In a typical scene from Billie Eilish: The World’s a Little Blurry, the documentary’s pop star subject is in the back yard, surrounded by her family. She is busy filming preliminary scene sketches to show her video team what she wants from her next music video. Eilish’s mum plays the role of Billie, sitting at a precisely angled table and pretending to drink from a glass. “Don’t zoom,” Eilish orders the video team from behind the lens. “Don’t do anything like these bozo fucking film-makers do.” On the actual video shoot, for her song When the Party’s Over, Eilish is the locus of control, making the director seem like her meek deputy. When she leaves the set, she tells her mother and manager that she’s directing the rest of her videos herself.
From the professional (self-flagellating over her live shows) to the personal (mistreatment from a boyfriend), Eilish is shown to take everything in her stride. The film implicitly argues that this autonomy is why she is as famous as she is. It makes for a seductive comparison with Framing Britney Spears, the recent documentary about the millennium pop icon’s struggle for the most basic control over her life. Eilish’s control is likely to be regarded as a tidy conclusion to the Britney era – “Look how things have changed for the better for women in pop” – but it’s arguably the start of a different epoch of fame, one with its own crushing pressures.
The World’s a Little Blurry contrasts Eilish’s early years in the spotlight with those of Justin Bieber. Their journey from 12-year-old fan and adored artist to new superstar and fame-burned mentor is a dynamic and affecting part of the film: Eilish’s mum is moved to tears for the “really sad” Bieber who doesn’t have her daughter’s omnipresent family support system. Katy Perry also pops up to offer Eilish mentorship on the “weird ride” of pop fame, another nod to the lineage of American pop stars seemingly destined to peak and crash.

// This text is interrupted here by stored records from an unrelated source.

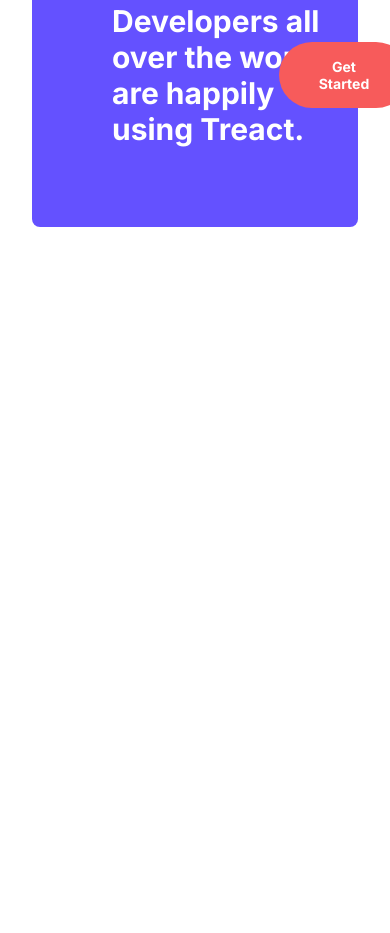
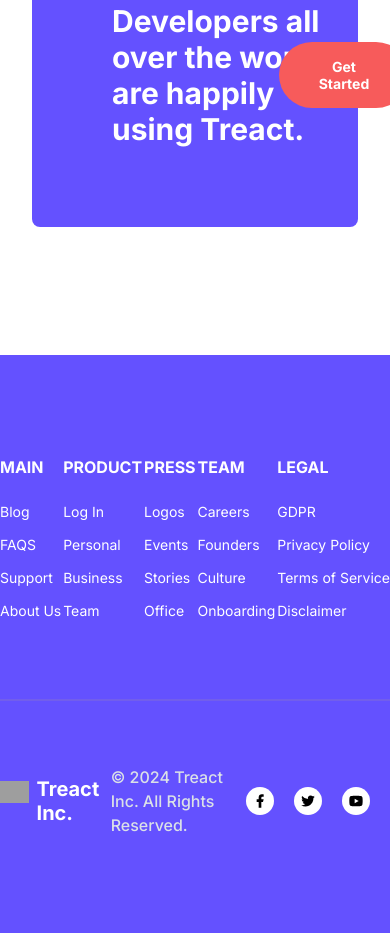
Before and after one commit to Towkirx/Treact, a plain HTML site: page index.html in a window 390 px wide. Shown: the part 10268-11201 px from the top of the page. Before the commit the page ends 10623 px from the top, so only its background shows below. Drawn offline with Linux system fonts and the light colour scheme; grey boxes are pictures that could not be loaded.

Commit message:
added footer section, have to fix links, add burger menu, responsive

```diff
--- a/index.html
+++ b/index.html
@@ -466,7 +466,7 @@
           </div>
         </div>
       </section>
-
+<!------------------------------------------------------------------------------------------------------------------------->
       <section id="questions">
         <div class="questions__container">
           <div class="questions__row">
@@ -597,7 +597,7 @@
             </div>
           </div>
       </section>
-
+ <!---------------------------------------------------------------------------------------------------------------------------------------------->
       <section id="banner">
         <div class="banner__container">
           <div class="row banner__row">
@@ -616,5 +616,77 @@
         </div>
       </section>
     </main>
+
+    <footer>
+      <div class="footer__container">
+        <div class="footer__row">
+          <div class="footer__desc">
+            <div class="footer__links">
+              <h5 class="footer__links--title">MAIN</h5>
+              <a href="" class="footer__link">Blog</a>
+              <a href="" class="footer__link">FAQS</a>
+              <a href="" class="footer__link">Support</a>
+              <a href="" class="footer__link">About Us</a>
+            </div>
+            <div class="footer__links">
+              <h5 class="footer__links--title">PRODUCT</h5>
+              <a href="" class="footer__link">Log In</a>
+              <a href="" class="footer__link">Personal</a>
+              <a href="" class="footer__link">Business</a>
+              <a href="" class="footer__link">Team</a>
+            </div>
+            <div class="footer__links">
+              <h5 class="footer__links--title">PRESS</h5>
+              <a href="" class="footer__link">Logos</a>
+              <a href="" class="footer__link">Events</a>
+              <a href="" class="footer__link">Stories</a>
+              <a href="" class="footer__link">Office</a>
+            </div>
+            <div class="footer__links">
+              <h5 class="footer__links--title">TEAM</h5>
+              <a href="" class="footer__link">Careers</a>
+              <a href="" class="footer__link">Founders</a>
+              <a href="" class="footer__link">Culture</a>
+              <a href="" class="footer__link">Onboarding</a>
+            </div>
+            <div class="footer__links">
+              <h5 class="footer__links--title">LEGAL</h5>
+              <a href="" class="footer__link">GDPR</a>
+              <a href="" class="footer__link">Privacy Policy</a>
+              <a href="" class="footer__link">Terms of Service</a>
+              <a href="" class="footer__link">Disclaimer</a>
+            </div>
+          </div>
+          <div class="footer__divide"></div>
+          <div class="footer__final">
+            <div class="footer__final1">
+              <figure class="footer__final1--img">
+                <img src="https://treact.owaiskhan.me/static/media/logo-light.d9a5d1b5be5ea077b26864fdfc2e96a4.svg" alt="">
+              </figure>
+              <h2 class="footer__final--title">Treact Inc.</h2>
+            </div>
+            <div class="footer__copyright">© 2024 Treact Inc. All Rights Reserved.</div>
+            <div class="footer__socials">
+              <a href="https://www.facebook.com" target="_blank" class="footer__img--wrapper">
+                <svg fill="currentColor" class="footer__img" viewBox="0 0 24 24">
+                  <path d="M14 13.5h2.5l1-4H14v-2c0-1.03 0-2 2-2h1.5V2.14c-.326-.043-1.557-.14-2.857-.14C11.928 2 10 3.657 10 6.7v2.8H7v4h3V22h4v-8.5z"></path>
+                </svg>
+              </a>
+              <a href="https://www.twitter.com" target="_blank" class="footer__img--wrapper">
+                <svg fill="currentColor" class="footer__img" viewBox="0 0 24 24">
+                  <path d="M22.162 5.656a8.384 8.384 0 01-2.402.658A4.196 4.196 0 0021.6 4c-.82.488-1.719.83-2.656 1.015a4.182 4.182 0 00-7.126 3.814 11.874 11.874 0 01-8.62-4.37 4.168 4.168 0 00-.566 2.103c0 1.45.738 2.731 1.86 3.481a4.168 4.168 0 01-1.894-.523v.052a4.185 4.185 0 003.355 4.101 4.21 4.21 0 01-1.89.072A4.185 4.185 0 007.97 16.65a8.394 8.394 0 01-6.191 1.732 11.83 11.83 0 006.41 1.88c7.693 0 11.9-6.373 11.9-11.9 0-.18-.005-.362-.013-.54a8.496 8.496 0 002.087-2.165z"></path>
+                </svg>
+              </a>
+              <a href="https://www.youtube.com" target="_blank" class="footer__img--wrapper">
+                <svg fill="currentColor" class="footer__img" viewBox="0 0 24 24">
+                    <path d="M21.543 6.498C22 8.28 22 12 22 12s0 3.72-.457 5.502c-.254.985-.997 1.76-1.938 2.022C17.896 20 12 20 12 20s-5.893 0-7.605-.476c-.945-.266-1.687-1.04-1.938-2.022C2 15.72 2 12 2 12s0-3.72.457-5.502c.254-.985.997-1.76 1.938-2.022C6.107 4 12 4 12 4s5.896 0 7.605.476c.945.266 1.687 1.04 1.938 2.022zM10 15.5l6-3.5-6-3.5v7z"></path>
+                </svg>
+              </a>
+            </div>
+          </div>
+        </div>
+      </div>
+
+    </footer>
   </body>
 </html>
--- a/styles.css
+++ b/styles.css
@@ -1164,3 +1164,106 @@ BANNER
     background: #fff;
     color: #6451ff;
 }
+
+/*
+
+FINAL
+
+*/
+
+.footer__container {
+    padding: 96px 0;
+    background: #6451ff;
+}
+
+.footer__row {
+    max-width: 1280px;
+    margin: 0 auto;
+}
+
+.footer__desc {
+    display: flex;
+    justify-content: space-between;
+    flex-wrap: wrap;
+}
+
+.footer__links {
+    display: flex;
+    flex-direction: column;
+}
+
+.footer__links--title {
+    font-size: 16px;
+    margin-bottom: 20px;
+    line-height: 32px;
+    color: #fff;
+    font-weight: 700;
+}
+
+.footer__link {
+    font-size: 14px;
+    color: #fff;
+    margin-bottom: 16px;
+}
+
+.footer__divide {
+    margin: 4rem 0;
+    width: 100%;
+    border-bottom: 2px solid rgba(144, 122, 190, 0.308);
+}
+
+.footer__final {
+    display: flex;
+    justify-content: space-between;
+    align-items: center;
+}
+
+.footer__final1 {
+    display: flex;
+    align-items: center;
+}
+
+.footer__final1--img {
+    width: 40px;
+    height: 40px;
+}
+
+.footer__final--title {
+    font-size: 20px;
+    color: #fff;
+    font-weight: 700;
+    margin-left: 8px;
+}
+
+.footer__copyright {
+    font-size: 16px;
+    line-height: 24px;
+    color: rgb(219, 225, 231);
+    font-weight: 500;
+}
+
+.footer__socials {
+    display: flex;
+    align-items: center;
+}
+
+.footer__img--wrapper {
+    padding: 6px;
+    background-color: #fff;
+    border-radius: 500px;
+    margin-right: 20px;
+    display: flex;
+    justify-content: center;
+    align-items: center;
+    transition: 500ms ease;
+}
+
+.footer__img--wrapper:hover {
+    background-color: #ccc3cef8;
+}
+
+.footer__img {
+    height: 1rem;
+    width: 1rem;
+    color: black;
+}
```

Otherwise, the film is largely domestic. Eilish’s mother is always checking in on her, often choked up with concern and admiration. Her father, the unsung hero with his hip outfits and quiet wisdom, dotes on her. (He is the obvious antithesis of Jamie Spears, the man behind Britney’s conservatorship.) Eilish’s only immediate antagonist is her loving songwriter-producer brother, Finneas, who says he has to trick her into writing popular songs – songs that she fears writing because with popularity comes hate.
With this emotional buttress – plus heightened public awareness of mental health – Eilish can be candid about the highs and lows of her life in a way that frees her from the expectations of perfection that paved the way for Spears’ and Bieber’s falls from grace. That transparency – the kind that many young stars naturally or deliberately perform on social media – is another way Eilish can maintain control. But it exerts its own cost, forcing her to consider her brand not just in the real world and in the tabloids but online, among her peers, fans and trolls.

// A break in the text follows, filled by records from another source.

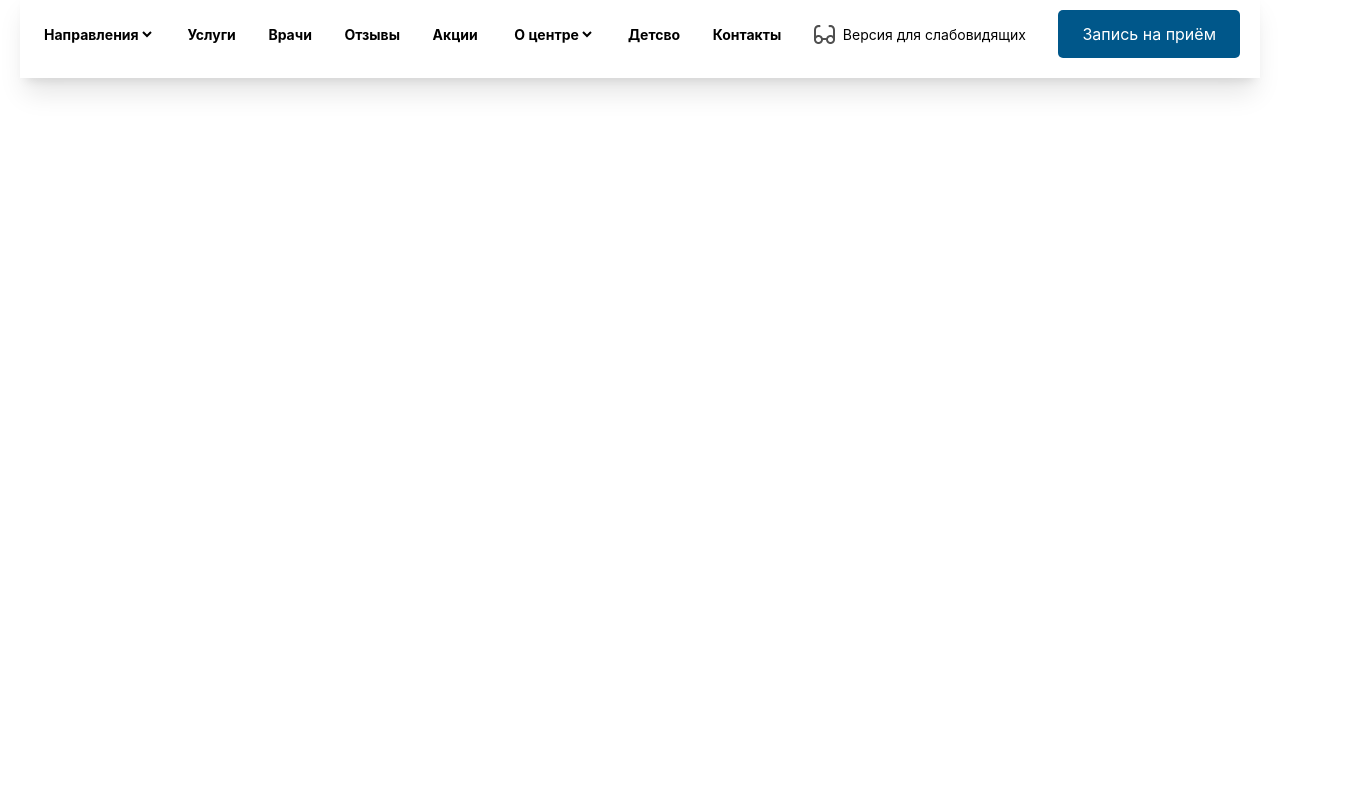
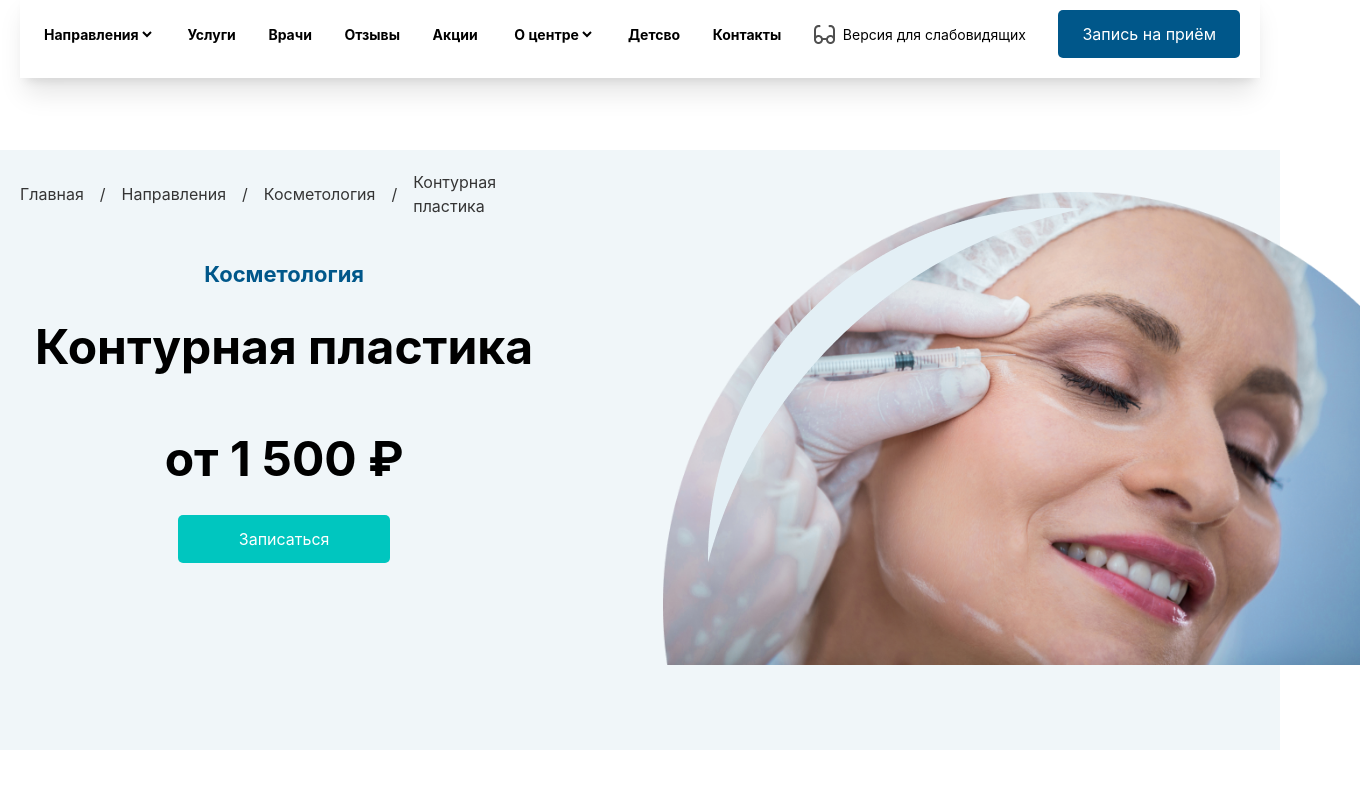
Before and after one commit to Abdulbotin/Exam, a website: page src/Magamed/index.html in a window 1280 px wide. Shown: the part 116-904 px from the top of the page, 1360 px wide, since content can reach past the window. Before the commit the page ends 800 px from the top, so only its background shows below. Drawn offline with nearby package versions, Linux system fonts and the light colour scheme; files that its build step writes are made by us from their sources.

Commit message:
first section

```diff
--- a/src/Magamed/index.html
+++ b/src/Magamed/index.html
@@ -75,5 +75,47 @@
             hover:text-[#00578A] hover:bg-[#E3EFF5]"> Запись на приём </button>
         </nav>
     </header>
+
+    <main>
+        <!-- Section one -->
+        <section class="bg-[#F0F6F9] lg:h-150 h-screen my-10">
+            <div class="flex max-w-360 mx-auto p-5 lg:flex-row flex-col">
+                <div class="flex gap-10 flex-col">
+                    <div class="flex gap-4 items-center">
+                        <a href="" class="text-[#353535] text-[16px] hover:cursor-pointer
+                        hover:underline hover:text-[#35353599]"> Главная </a>
+                        <p class="text-[16px] text-[#353535]"> / </p>
+
+                        <a href="" class="text-[#353535] text-[16px] hover:cursor-pointer
+                        hover:underline hover:text-[#35353599]"> Направления </a>
+                        <p class="text-[16px] text-[#353535]"> / </p>
+
+                        <a href="" class="text-[#353535] text-[16px] hover:cursor-pointer
+                        hover:underline hover:text-[#35353599]"> Косметология </a>
+                        <p class="text-[16px] text-[#353535]"> / </p>
+
+                        <a href="" class="text-[#353535] text-[16px] hover:cursor-pointer
+                        hover:underline hover:text-[#35353599]"> Контурная пластика </a>
+                    </div>
+
+                    <div class="flex flex-col gap-5 justify-center items-center">
+                        <p class="text-[#00578A] text-[22px] font-bold"> Косметология </p>
+                        <h1 class="lg:text-[48px] text-[36px] font-bold"> Контурная пластика </h1>
+                    </div>
+
+                    <div class="flex flex-col gap-5 justify-center items-center">
+                        <h1 class="font-bold text-[48px]"> от 1 500 ₽ </h1>
+                        <button class="bg-[#00C6BF] text-white rounded-[5px] px-6 py-3 hover:cursor-pointer
+                      hover:text-[#00578A] hover:bg-[#E3EFF5] w-[40%]"> Записаться </button>
+                    </div>
+                </div>
+
+                <div class="relative lg:w-[60%] w-full ">
+                    <img src="./img/Mask group.png" alt="" class="absolute lg:-right-25 top-[0px]">
+                    <img src="./img/Subtract.png" alt="" class="absolute lg:left-40  bottom-0 lg:block hidden">
+                </div>
+            </div>
+        </section>
+    </main>
 </body>
 </html>
```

“I can’t have one moment where I’m like ‘I don’t wanna do this,’” Eilish tells her team, after someone writes an Instagram comment saying she was rude at her meet-and-greet. “I have to keep smiling and if I don’t, they hate me and think I’m horrible.” Moments before, we saw an exhausted and disoriented Eilish repeatedly being pulled back into an ad-hoc cattle call with industry folks and their kids. Although her mum is quick to acknowledge that they failed her that night, the fact remains: Eilish is chastised – and quickly – for not being perfect. Questions hang in the air: how far will this negativity disseminate and what will the repercussions be?
Eilish’s debut album made her the first artist born in the 21st century to have a US No 1 record. There is no precedent for her as the first digital native pop superstar. Her struggles for control may not be rooted in fighting record industry bogeymen, but in the persistent anxiety and awareness of online abuse and the constant stress over being misconstrued. The World’s a Little Blurry is 150 minutes long: Eilish is caught between not being able to escape documentation and it being the only way she knows how to live and work. In that sense, little has changed. For all Eilish’s stability and self-direction, the unchanged scrutiny of young women means she faces the same broad predicament as Spears.
And control and radical transparency can only do so much. When someone from Eilish’s label queries whether it’s wise for the singer to take a vocal anti-drugs position – in case she experiments when she’s older and gets “dragged” (criticised by fans) – Eilish’s mum pushes back: staying true to who Billie is right now should be enough. Eilish replies: “Well, she’s right though. She has a point.” She knows it’s not enough for young superstars to appear to live authentically in the present. They also have to be working five years ahead, risk-assessing an unknown and potentially hostile future.